The response must be made up of the lines in the entries below that contain "center".

[MATERIAL SHOWN Boundary: Start]

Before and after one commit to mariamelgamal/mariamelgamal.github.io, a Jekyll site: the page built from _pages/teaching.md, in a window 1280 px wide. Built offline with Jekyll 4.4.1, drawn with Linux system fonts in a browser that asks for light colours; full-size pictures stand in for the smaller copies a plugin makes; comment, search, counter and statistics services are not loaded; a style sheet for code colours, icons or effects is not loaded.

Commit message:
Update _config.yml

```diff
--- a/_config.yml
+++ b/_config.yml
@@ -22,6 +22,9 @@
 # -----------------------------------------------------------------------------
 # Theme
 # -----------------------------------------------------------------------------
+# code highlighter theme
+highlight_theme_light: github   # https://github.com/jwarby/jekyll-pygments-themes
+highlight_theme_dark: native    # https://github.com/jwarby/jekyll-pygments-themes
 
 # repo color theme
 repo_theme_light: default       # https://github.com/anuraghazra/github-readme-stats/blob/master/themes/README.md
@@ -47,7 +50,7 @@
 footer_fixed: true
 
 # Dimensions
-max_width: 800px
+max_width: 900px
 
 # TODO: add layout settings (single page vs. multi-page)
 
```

[MATERIAL SHOWN Boundary: End]
[MATERIAL SHOWN Boundary: Start]

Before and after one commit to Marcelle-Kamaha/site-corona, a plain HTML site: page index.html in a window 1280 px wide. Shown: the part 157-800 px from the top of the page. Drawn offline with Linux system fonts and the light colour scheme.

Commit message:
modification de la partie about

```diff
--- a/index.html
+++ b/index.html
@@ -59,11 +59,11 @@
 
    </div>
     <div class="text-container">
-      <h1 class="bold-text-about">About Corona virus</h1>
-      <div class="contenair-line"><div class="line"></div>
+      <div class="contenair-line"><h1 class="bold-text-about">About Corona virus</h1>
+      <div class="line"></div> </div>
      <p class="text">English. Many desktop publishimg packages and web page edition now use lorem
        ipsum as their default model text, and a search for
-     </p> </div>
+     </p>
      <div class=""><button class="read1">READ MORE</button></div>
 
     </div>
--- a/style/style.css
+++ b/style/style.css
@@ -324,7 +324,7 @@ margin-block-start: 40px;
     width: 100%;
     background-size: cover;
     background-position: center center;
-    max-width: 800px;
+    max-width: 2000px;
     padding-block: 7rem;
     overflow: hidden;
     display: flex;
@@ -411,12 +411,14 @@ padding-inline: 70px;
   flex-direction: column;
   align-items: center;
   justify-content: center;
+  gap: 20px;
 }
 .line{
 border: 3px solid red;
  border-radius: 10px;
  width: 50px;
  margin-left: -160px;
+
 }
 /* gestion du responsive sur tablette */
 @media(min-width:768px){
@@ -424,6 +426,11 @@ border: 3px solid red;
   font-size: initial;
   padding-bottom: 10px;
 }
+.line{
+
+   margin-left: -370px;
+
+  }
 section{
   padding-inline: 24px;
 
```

[MATERIAL SHOWN Boundary: End]

- **WORKED SOLUTION**:
     background-position: center center;
   align-items: center;
   justify-content: center;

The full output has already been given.